The major drawback of the store is the employees, who are stone-cold to anyone they perceive to be “mainstream.” Mention Top 40 music in front of them at your own risk. Overall, Smash is a good store for anyone with a modest record collection who is looking for other music-related novelty items.

Located on 2314 18th Street NW, Smash Records is open Monday to Thursday from 12 p.m. to 9 p.m., Friday to Saturday from 11 a.m. to 10 p.m. and Sunday from 12 p.m. to 7 p.m.

Crooked Beat Records:

Crooked Beat is a haven for any record collector. It has a wide selection of records, ranging from Christmas LP’s to The Beatles to Skrillex.

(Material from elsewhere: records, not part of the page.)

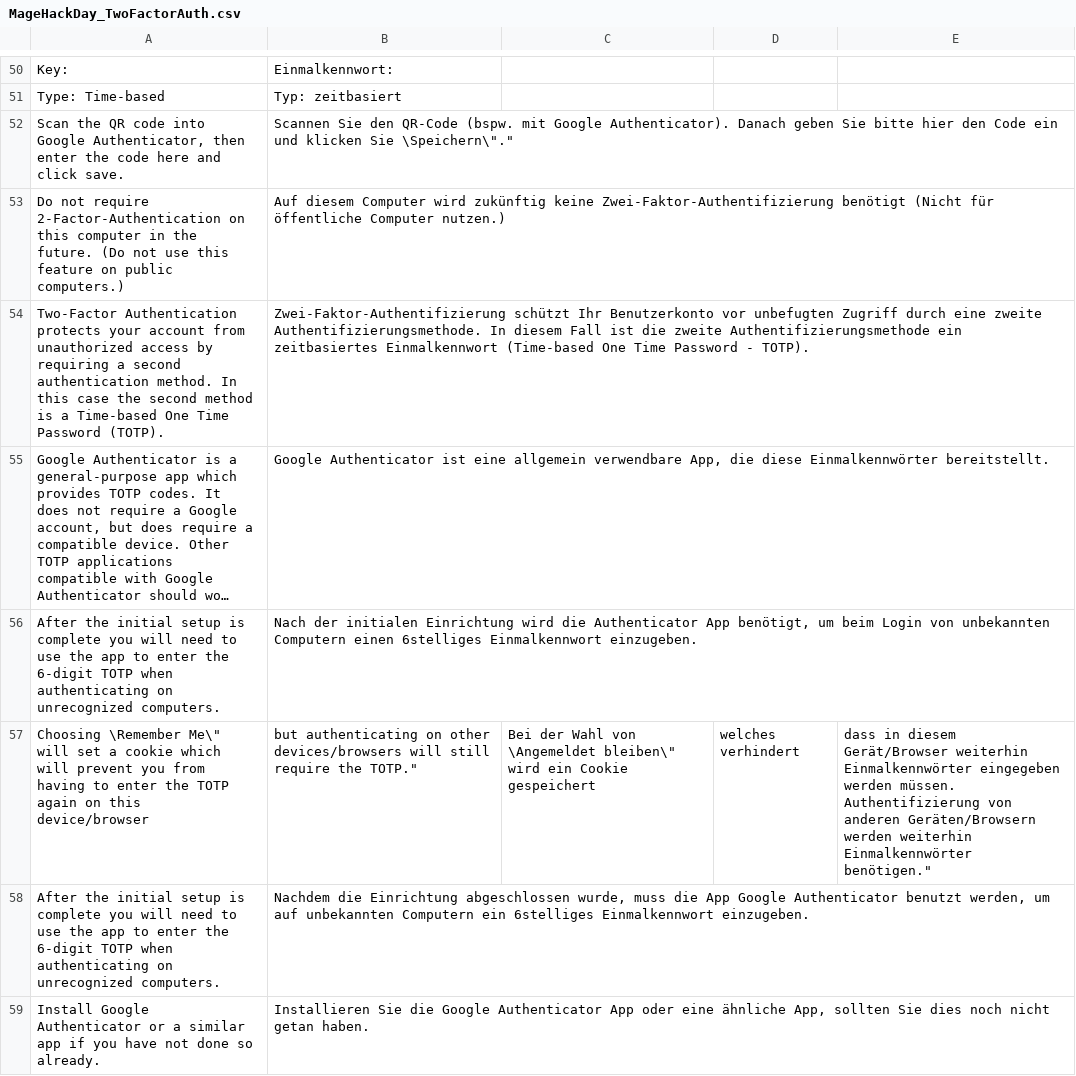
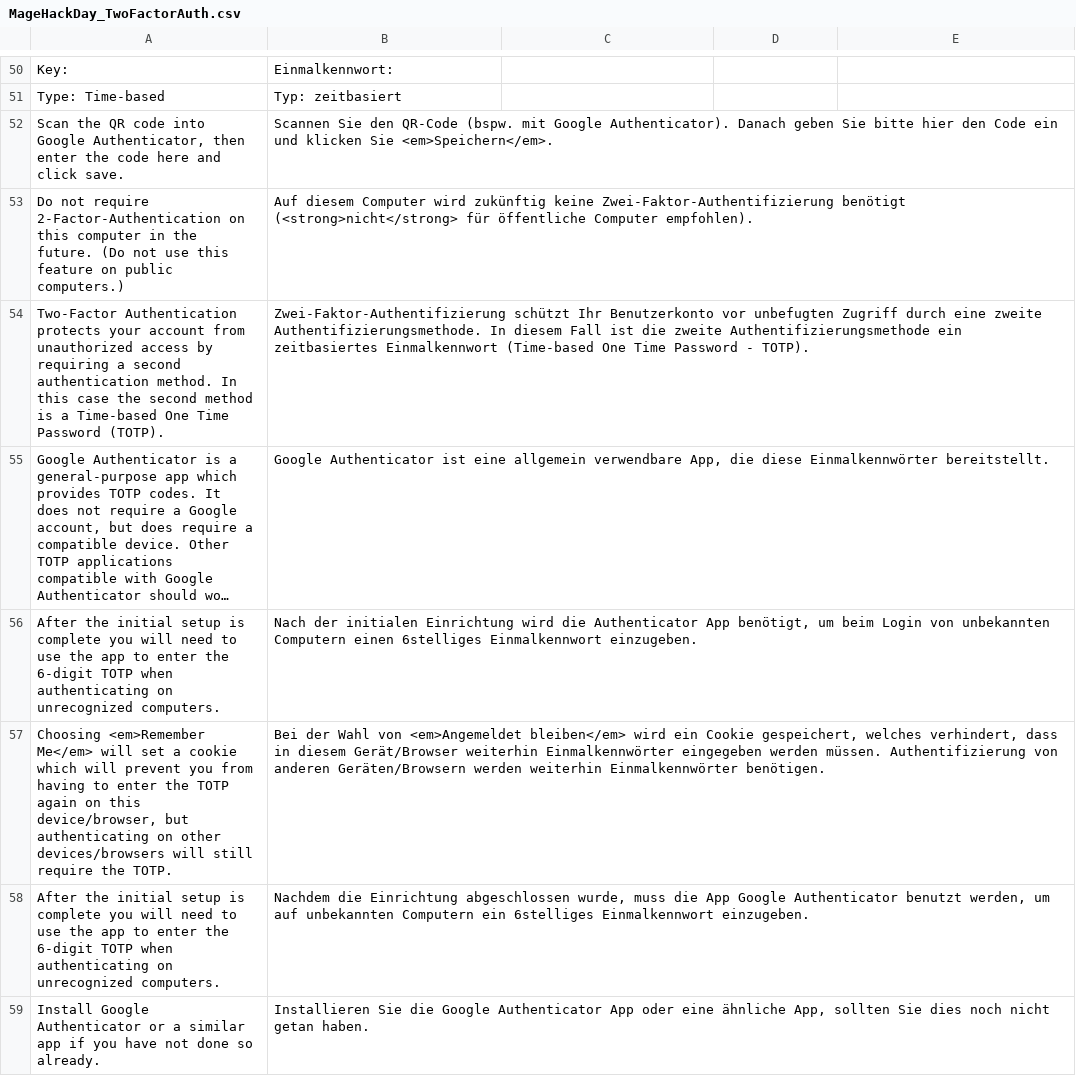
Before and after one commit to tvorexspecialist/m2tfa-jclothes, a CSV file: src/app/locale/de_DE/MageHackDay_TwoFactorAuth.csv, drawn as a sheet; only a part is shown, gaps mark what is left out; long unchanged cells end in …; the diff covers the shown part only.

Commit message:
enhance translations

```diff
--- a/src/app/locale/de_DE/MageHackDay_TwoFactorAuth.csv
+++ b/src/app/locale/de_DE/MageHackDay_TwoFactorAuth.csv
@@ -51,4 +51,4 @@
 "Type: Time-based","Typ: zeitbasiert"
-"Scan the QR code into Google Authenticator, then enter the code here and click save.","Scannen Sie den QR-Code (bspw. mit Google Authenticator). Danach geben Sie bitte hier den Code ein und klicken Sie \"Speichern\"."
-"Do not require 2-Factor-Authentication on this computer in the future. (Do not use this feature on public computers.)","Auf diesem Computer wird zukünftig keine Zwei-Faktor-Authentifizierung benötigt (Nicht für öffentliche Computer nutzen.)"
+"Scan the QR code into Google Authenticator, then enter the code here and click save.","Scannen Sie den QR-Code (bspw. mit Google Authenticator). Danach geben Sie bitte hier den Code ein und klicken Sie <em>Speichern</em>."
+"Do not require 2-Factor-Authentication on this computer in the future. (Do not use this feature on public computers.)","Auf diesem Computer wird zukünftig keine Zwei-Faktor-Authentifizierung benötigt (<strong>nicht</strong> für öffentliche Computer empfohlen)."
 "Two-Factor Authentication protects your account from unauthorized access by requiring a second authentication method. In this case the second method is a Time-based One Time Password (TOTP).","Zwei-Faktor-Authentifizierung schützt Ihr Benutzerkonto vor unbefugten Zugriff durch eine zweite Authentifizierungsmethode. In diesem Fall ist die zweite Authentifizierungsmethode ein zeitbasiertes Einmalkennwort (Time-based One Time Password - TOTP)."
@@ -56,3 +56,3 @@
 "After the initial setup is complete you will need to use the app to enter the 6-digit TOTP when authenticating on unrecognized computers.","Nach der initialen Einrichtung wird die Authenticator App benötigt, um beim Login von unbekannten Computern einen 6stelliges Einmalkennwort einzugeben."
-"Choosing \"Remember Me\" will set a cookie which will prevent you from having to enter the TOTP again on this device/browser, but authenticating on other devices/browsers will still require the TOTP.","Bei der Wahl von \"Angemeldet bleiben\" wird ein Cookie gespeichert, welches verhindert, dass in diesem Gerät/Browser weiterhin Einmalkennwörter eingegeben werden müssen. Authentifizierung von anderen Geräten/Browsern werden weiterhin Einmalkennwörter benötigen."
+"Choosing <em>Remember Me</em> will set a cookie which will prevent you from having to enter the TOTP again on this device/browser, but authenticating on other devices/browsers will still require the TOTP.","Bei der Wahl von <em>Angemeldet bleiben</em> wird ein Cookie gespeichert, welches verhindert, dass in diesem Gerät/Browser weiterhin Einmalkennwörter eingegeben werden müssen. Authentifizierung von anderen Geräten/Browsern werden weiterhin Einmalkennwörter benötigen."
 "After the initial setup is complete you will need to use the app to enter the 6-digit TOTP when authenticating on unrecognized computers.","Nachdem die Einrichtung abgeschlossen wurde, muss die App Google Authenticator benutzt werden, um auf unbekannten Computern ein 6stelliges Einmalkennwort einzugeben."
```
Also changed, not shown: 3 added rows, 2 removed rows and 5 edited cells elsewhere in this file, 2 other files.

It also has rare and collectable records, but those don’t come cheap. An item like a Led Zeppelin BBC Broadcast record costs $60. Crooked Beat has around 5,000 new records and 34,000 used records in store, which is the biggest selection of any D.C. record shop. New records usually start at $20, which makes this store a little tougher on a high school budget. Used records are more reasonable, usually selling for under $20.

Crooked Beat has a wide collection of new and used records. The employees here are generally helpful and friendly, as opposed to at Smash Records. Photo by Emily Baker.

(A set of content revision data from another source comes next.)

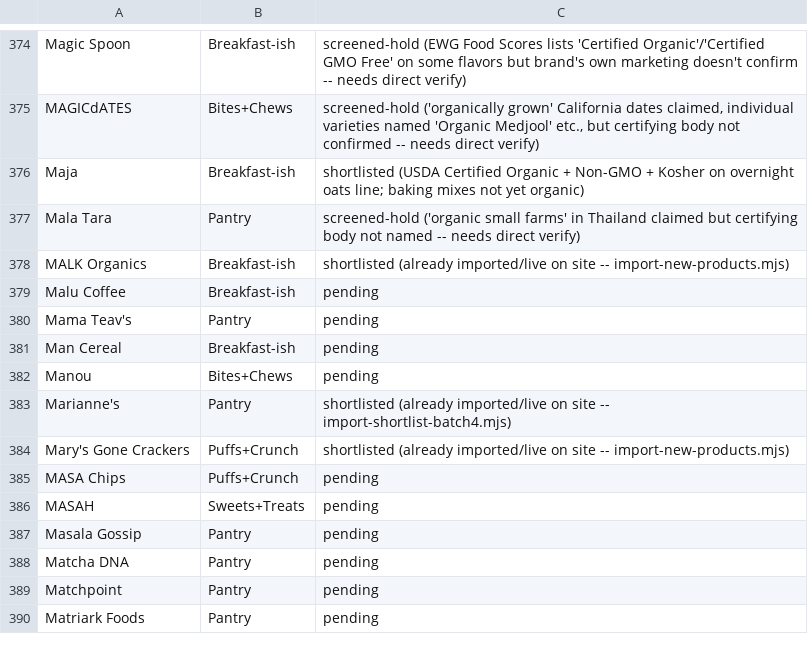
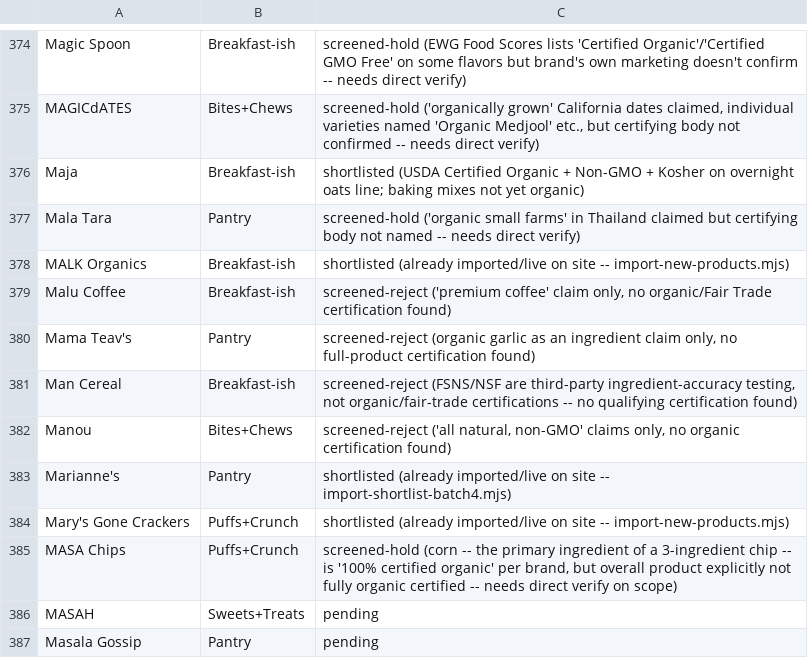
Before and after one commit to GoodFoodAmbassador/good-food-ambassador, a CSV file: research/pug_candidate_queue.csv, drawn as a sheet; only a part is shown, gaps mark what is left out; the shorter side is filled out with more unchanged rows.

Commit message:
Screen next 5 PUG candidate-queue brands (Malu Coffee through MASA Chips)

```diff
--- a/research/pug_candidate_queue.csv
+++ b/research/pug_candidate_queue.csv
@@ -378,9 +378,9 @@ Mala Tara,Pantry,screened-hold ('organic small farms' in Thailand claimed but ce
 MALK Organics,Breakfast-ish,shortlisted (already imported/live on site -- import-new-products.mjs)
-Malu Coffee,Breakfast-ish,pending
-Mama Teav's,Pantry,pending
-Man Cereal,Breakfast-ish,pending
-Manou,Bites+Chews,pending
+Malu Coffee,Breakfast-ish,"screened-reject ('premium coffee' claim only, no organic/Fair Trade certification found)"
+Mama Teav's,Pantry,"screened-reject (organic garlic as an ingredient claim only, no full-product certification found)"
+Man Cereal,Breakfast-ish,"screened-reject (FSNS/NSF are third-party ingredient-accuracy testing, not organic/fair-trade certifications -- no qualifying certification found)"
+Manou,Bites+Chews,"screened-reject ('all natural, non-GMO' claims only, no organic certification found)"
 Marianne's,Pantry,shortlisted (already imported/live on site -- import-shortlist-batch4.mjs)
 Mary's Gone Crackers,Puffs+Crunch,shortlisted (already imported/live on site -- import-new-products.mjs)
-MASA Chips,Puffs+Crunch,pending
+MASA Chips,Puffs+Crunch,"screened-hold (corn -- the primary ingredient of a 3-ingredient chip -- is '100% certified organic' per brand, but overall product explicitly not fully organic certified -- needs direct verify on scope)"
 MASAH,Sweets+Treats,pending
```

The employees at Crooked Beat are generally friendly, knowledgeable and happy to give costumers suggestions and help them discover music they might not have been drawn to automatically. Overall, Crooked Beat offers an amazing variety of records for a high price. This store is excellent for any serious vinyl enthusiast.

Located on 2116 18th St NW, Crooked Beat Records is open Monday from 1:30 p.m. to 8 p.m., Tuesday through Saturday from 12 p.m. to 9 p.m. and Sunday from 12 p.m. to 7 p.m.

Red Onion Records and Books:

Located in Dupont Circle, this little store is the most budget friendly shop for a high school vinyl lover. Though the shop is a bit disorganized and doesn’t have a very extensive selection, any classic rock enthusiast will feel right at home in Red Onion. The store also sells a lot of local records, especially punk bands.

The shelf of free books is one of the perks of Red Onion Records and Books. The low prices won't be too tough on a high schooler's budget. Photo by Emily Baker.

One perk of the store is the shelves of random books that any customer can load up on for free. The low prices at Red Onion allowed me to walk away with a Rolling Stones 2 disc LP (though one of the discs was missing), a Sentridoh 7” single and a book all for only $5. The staff is approachable and friendly, and even other customers are happy to give music recommendations. This amiable neighborhood store is perfect for those looking to add inexpensive staples to their vinyl collection.

Located on 1901 18th Street NW, Red Onion Records and Books is open Monday through Saturday from 12 p.m. to 7 p.m. and Sunday from 12 p.m. to 5 p.m.